** Opening SUPPLIED RECORDS block **
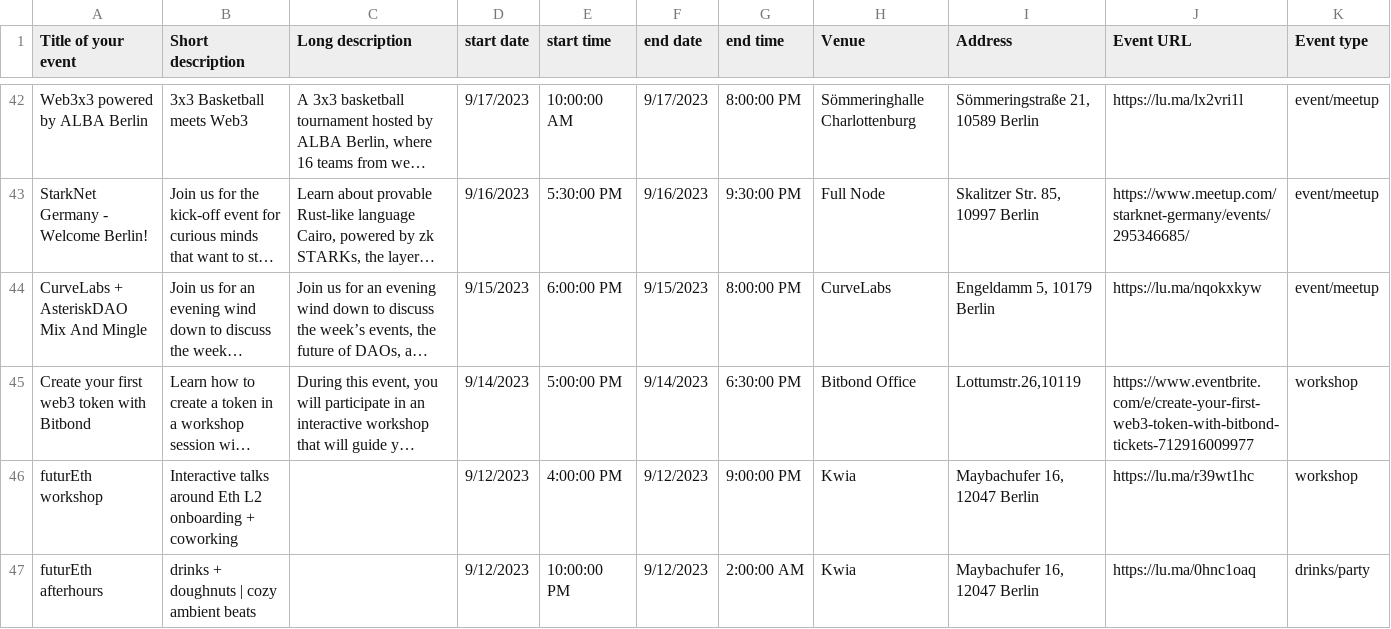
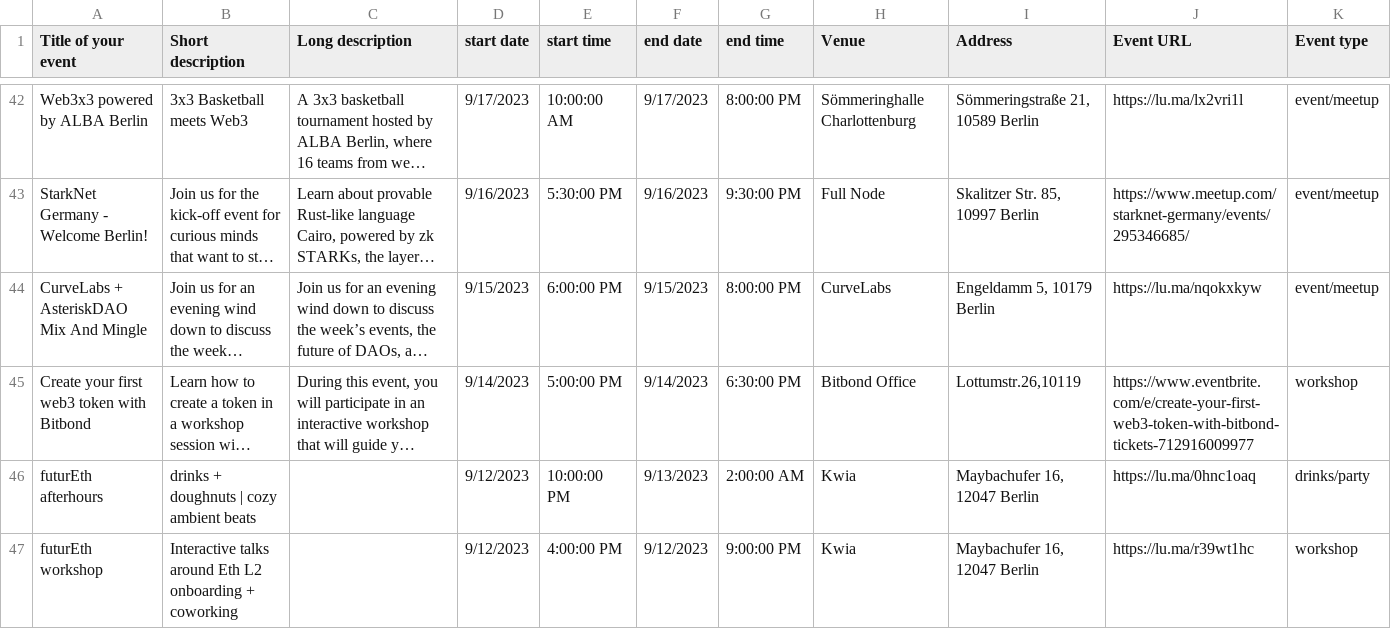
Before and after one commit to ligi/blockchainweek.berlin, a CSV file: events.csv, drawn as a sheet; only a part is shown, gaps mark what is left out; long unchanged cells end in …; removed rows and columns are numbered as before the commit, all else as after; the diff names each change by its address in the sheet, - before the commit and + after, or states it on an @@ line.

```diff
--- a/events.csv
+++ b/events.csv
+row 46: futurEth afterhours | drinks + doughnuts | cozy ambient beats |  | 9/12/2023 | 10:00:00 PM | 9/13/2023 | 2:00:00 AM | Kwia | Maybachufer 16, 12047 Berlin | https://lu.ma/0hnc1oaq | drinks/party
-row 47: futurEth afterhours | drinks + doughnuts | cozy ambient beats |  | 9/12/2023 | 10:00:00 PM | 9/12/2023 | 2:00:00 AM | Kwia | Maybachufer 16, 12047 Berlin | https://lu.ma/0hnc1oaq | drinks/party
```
** Closing SUPPLIED RECORDS block **
** Opening SUPPLIED RECORDS block **
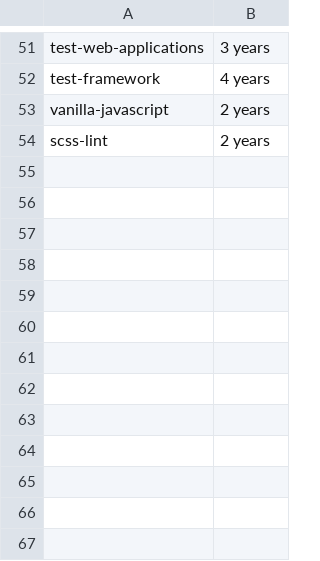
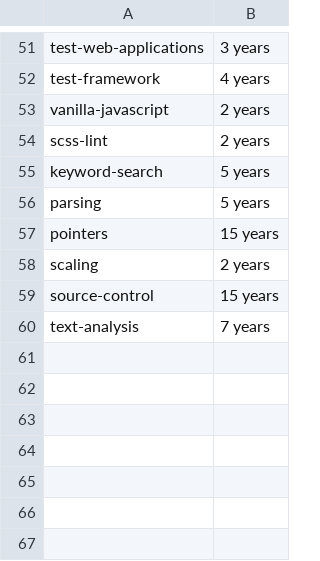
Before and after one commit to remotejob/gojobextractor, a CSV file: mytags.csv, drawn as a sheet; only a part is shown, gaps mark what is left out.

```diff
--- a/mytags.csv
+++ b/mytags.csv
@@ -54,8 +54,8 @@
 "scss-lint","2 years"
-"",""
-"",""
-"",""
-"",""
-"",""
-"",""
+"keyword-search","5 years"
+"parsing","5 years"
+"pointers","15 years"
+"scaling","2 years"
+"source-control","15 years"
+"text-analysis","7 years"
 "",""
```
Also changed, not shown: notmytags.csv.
** Closing SUPPLIED RECORDS block **
** Opening SUPPLIED RECORDS block **
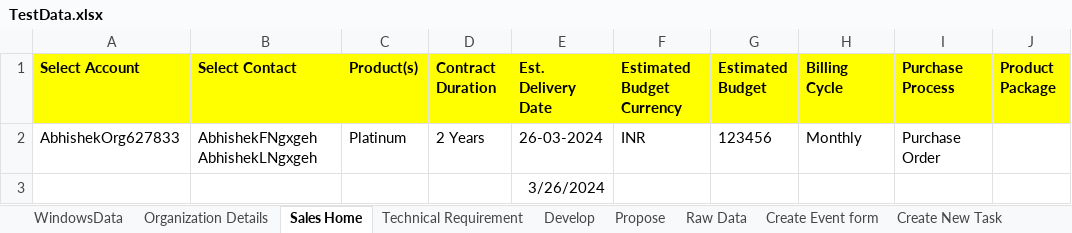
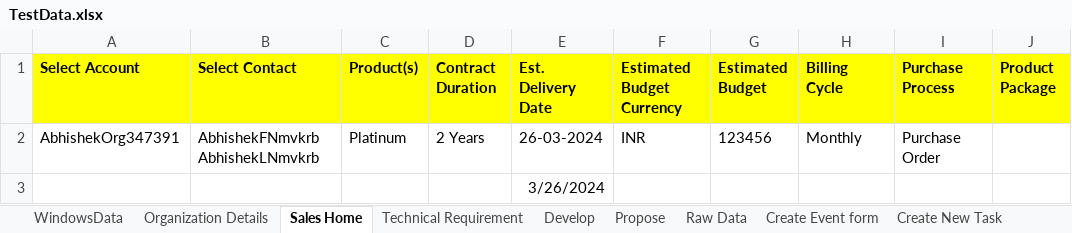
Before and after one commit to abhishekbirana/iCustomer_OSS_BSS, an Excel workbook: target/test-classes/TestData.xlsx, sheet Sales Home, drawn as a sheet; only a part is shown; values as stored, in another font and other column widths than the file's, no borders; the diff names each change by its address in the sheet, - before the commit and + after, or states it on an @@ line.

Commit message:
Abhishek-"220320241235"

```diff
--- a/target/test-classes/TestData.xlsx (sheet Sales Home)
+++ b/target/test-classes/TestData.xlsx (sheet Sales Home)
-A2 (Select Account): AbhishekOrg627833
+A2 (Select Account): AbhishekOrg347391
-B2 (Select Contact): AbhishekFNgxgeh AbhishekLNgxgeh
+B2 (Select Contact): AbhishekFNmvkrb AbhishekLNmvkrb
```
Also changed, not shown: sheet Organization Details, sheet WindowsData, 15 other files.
** Closing SUPPLIED RECORDS block **
- _GOAL OF THE EXERCISE_:
Each line of the listing above that contains the word "Select" is to be copied.

- _OUTPUT_:
-A2 (Select Account): AbhishekOrg627833
+A2 (Select Account): AbhishekOrg347391
-B2 (Select Contact): AbhishekFNgxgeh AbhishekLNgxgeh
+B2 (Select Contact): AbhishekFNmvkrb AbhishekLNmvkrb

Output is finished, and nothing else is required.